-------- Records to process
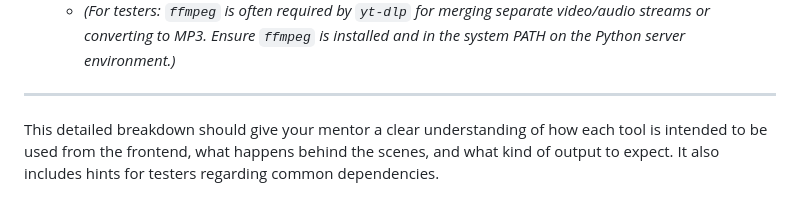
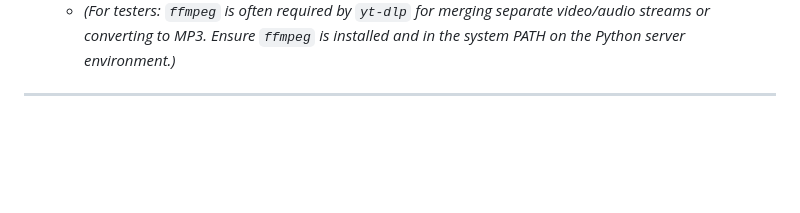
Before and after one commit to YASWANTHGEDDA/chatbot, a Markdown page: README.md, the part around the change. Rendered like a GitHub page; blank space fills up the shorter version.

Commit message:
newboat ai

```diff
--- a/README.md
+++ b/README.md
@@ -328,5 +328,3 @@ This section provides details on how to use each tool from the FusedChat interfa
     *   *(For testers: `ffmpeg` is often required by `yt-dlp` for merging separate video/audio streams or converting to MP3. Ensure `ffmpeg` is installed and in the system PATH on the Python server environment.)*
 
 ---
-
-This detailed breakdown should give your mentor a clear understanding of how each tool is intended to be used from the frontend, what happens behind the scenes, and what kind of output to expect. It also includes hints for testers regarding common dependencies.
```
----------------
-------- Records to process
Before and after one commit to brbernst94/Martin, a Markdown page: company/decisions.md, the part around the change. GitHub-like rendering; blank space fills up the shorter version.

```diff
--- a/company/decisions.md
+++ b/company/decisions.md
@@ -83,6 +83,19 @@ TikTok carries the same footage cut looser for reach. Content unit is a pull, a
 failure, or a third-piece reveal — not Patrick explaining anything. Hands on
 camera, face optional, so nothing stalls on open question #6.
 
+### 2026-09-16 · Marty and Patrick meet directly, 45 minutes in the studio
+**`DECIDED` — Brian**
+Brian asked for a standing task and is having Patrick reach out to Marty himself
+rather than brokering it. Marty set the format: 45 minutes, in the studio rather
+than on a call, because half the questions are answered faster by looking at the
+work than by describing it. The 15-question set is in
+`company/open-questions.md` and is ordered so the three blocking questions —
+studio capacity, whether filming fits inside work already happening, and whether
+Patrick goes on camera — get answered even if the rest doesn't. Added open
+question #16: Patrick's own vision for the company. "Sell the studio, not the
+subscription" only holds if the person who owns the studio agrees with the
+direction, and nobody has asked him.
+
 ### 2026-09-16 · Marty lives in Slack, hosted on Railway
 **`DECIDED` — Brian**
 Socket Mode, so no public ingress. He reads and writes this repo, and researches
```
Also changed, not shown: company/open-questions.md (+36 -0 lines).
----------------
-------- Records to process
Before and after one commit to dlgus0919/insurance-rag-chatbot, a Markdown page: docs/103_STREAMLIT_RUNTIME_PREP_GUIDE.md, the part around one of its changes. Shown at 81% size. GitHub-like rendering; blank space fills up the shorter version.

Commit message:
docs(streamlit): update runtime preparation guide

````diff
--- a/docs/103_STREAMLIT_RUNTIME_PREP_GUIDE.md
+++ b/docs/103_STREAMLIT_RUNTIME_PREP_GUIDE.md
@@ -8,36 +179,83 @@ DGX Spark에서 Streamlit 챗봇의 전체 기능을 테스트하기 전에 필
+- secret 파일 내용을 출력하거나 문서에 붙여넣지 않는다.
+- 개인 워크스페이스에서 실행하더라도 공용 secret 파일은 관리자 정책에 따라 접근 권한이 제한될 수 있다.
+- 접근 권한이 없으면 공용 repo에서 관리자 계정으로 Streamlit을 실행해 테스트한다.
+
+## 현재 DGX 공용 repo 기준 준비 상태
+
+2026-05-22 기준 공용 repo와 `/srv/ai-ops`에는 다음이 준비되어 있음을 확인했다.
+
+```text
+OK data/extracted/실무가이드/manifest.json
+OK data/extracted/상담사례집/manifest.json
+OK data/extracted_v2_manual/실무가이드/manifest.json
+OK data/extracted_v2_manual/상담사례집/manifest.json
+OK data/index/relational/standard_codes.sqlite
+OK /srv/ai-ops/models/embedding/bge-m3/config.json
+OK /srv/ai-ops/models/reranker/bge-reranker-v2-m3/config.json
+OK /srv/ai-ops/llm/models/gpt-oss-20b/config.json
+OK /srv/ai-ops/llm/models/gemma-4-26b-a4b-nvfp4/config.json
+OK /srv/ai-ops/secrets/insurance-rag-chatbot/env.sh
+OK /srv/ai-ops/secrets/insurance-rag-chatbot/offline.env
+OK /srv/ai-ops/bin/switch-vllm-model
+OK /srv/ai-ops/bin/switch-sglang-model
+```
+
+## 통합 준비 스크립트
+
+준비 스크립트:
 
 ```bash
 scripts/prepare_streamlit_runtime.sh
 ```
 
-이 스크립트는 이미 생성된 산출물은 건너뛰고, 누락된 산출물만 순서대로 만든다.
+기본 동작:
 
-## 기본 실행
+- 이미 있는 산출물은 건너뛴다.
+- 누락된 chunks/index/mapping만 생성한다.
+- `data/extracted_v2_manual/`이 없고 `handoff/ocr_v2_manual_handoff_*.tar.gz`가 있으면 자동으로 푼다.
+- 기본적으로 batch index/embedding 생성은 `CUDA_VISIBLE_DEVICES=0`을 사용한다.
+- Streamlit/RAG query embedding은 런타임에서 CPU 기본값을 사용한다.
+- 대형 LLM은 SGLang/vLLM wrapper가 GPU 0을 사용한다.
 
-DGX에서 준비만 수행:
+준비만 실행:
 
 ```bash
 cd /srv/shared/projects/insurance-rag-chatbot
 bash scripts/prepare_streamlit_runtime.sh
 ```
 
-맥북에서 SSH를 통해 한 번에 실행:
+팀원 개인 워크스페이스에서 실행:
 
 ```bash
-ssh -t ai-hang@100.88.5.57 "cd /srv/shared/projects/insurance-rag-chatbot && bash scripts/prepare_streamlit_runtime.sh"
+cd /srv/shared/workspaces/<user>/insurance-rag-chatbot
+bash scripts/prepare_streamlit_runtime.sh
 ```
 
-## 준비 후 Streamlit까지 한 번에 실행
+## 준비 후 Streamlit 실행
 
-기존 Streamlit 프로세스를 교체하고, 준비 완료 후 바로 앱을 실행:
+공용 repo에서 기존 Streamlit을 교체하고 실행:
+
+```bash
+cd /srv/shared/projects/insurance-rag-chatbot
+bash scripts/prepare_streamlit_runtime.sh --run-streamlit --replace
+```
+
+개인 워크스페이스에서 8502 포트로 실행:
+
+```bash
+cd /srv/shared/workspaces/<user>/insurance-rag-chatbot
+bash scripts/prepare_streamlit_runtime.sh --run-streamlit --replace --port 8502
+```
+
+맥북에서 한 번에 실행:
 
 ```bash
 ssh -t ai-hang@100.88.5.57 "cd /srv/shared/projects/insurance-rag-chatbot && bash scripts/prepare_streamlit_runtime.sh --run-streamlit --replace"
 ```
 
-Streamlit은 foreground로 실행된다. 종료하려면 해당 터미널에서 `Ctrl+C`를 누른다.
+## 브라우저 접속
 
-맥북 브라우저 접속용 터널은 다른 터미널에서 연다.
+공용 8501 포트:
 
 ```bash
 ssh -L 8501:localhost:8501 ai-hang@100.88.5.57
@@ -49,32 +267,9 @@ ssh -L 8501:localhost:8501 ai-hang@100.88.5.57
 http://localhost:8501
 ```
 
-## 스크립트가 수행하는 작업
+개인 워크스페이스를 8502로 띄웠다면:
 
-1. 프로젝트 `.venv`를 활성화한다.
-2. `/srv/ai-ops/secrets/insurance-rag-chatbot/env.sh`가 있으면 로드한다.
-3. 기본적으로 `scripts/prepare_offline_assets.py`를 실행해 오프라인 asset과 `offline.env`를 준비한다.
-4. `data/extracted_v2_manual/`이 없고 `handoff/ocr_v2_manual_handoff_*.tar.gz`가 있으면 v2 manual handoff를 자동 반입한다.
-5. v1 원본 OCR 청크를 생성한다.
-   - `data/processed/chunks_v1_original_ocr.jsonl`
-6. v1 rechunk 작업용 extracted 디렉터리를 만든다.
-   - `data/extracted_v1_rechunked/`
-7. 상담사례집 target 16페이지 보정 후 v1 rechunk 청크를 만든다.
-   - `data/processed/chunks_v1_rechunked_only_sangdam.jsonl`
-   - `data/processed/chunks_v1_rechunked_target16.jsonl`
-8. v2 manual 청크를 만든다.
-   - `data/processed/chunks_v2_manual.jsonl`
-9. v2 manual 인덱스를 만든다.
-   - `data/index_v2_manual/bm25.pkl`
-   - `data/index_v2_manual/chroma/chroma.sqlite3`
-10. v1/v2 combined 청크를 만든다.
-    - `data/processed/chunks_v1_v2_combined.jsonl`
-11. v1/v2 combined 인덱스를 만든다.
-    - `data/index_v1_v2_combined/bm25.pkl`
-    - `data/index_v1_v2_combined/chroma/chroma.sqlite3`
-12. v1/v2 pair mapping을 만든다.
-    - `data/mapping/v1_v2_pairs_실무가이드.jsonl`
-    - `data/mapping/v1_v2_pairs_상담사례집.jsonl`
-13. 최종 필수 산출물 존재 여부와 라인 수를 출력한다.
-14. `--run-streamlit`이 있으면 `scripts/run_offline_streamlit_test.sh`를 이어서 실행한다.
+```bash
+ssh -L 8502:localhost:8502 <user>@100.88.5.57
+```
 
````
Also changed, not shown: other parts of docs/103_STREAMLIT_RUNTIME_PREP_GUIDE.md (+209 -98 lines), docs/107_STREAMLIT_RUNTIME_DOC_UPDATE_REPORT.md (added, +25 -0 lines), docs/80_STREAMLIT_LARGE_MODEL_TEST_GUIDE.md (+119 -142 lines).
----------------
Work order. Whenever a line of the entries contains the string "사용한다", copy that line.

Answer space.
+- 기본적으로 batch index/embedding 생성은 `CUDA_VISIBLE_DEVICES=0`을 사용한다.
+- Streamlit/RAG query embedding은 런타임에서 CPU 기본값을 사용한다.
+- 대형 LLM은 SGLang/vLLM wrapper가 GPU 0을 사용한다.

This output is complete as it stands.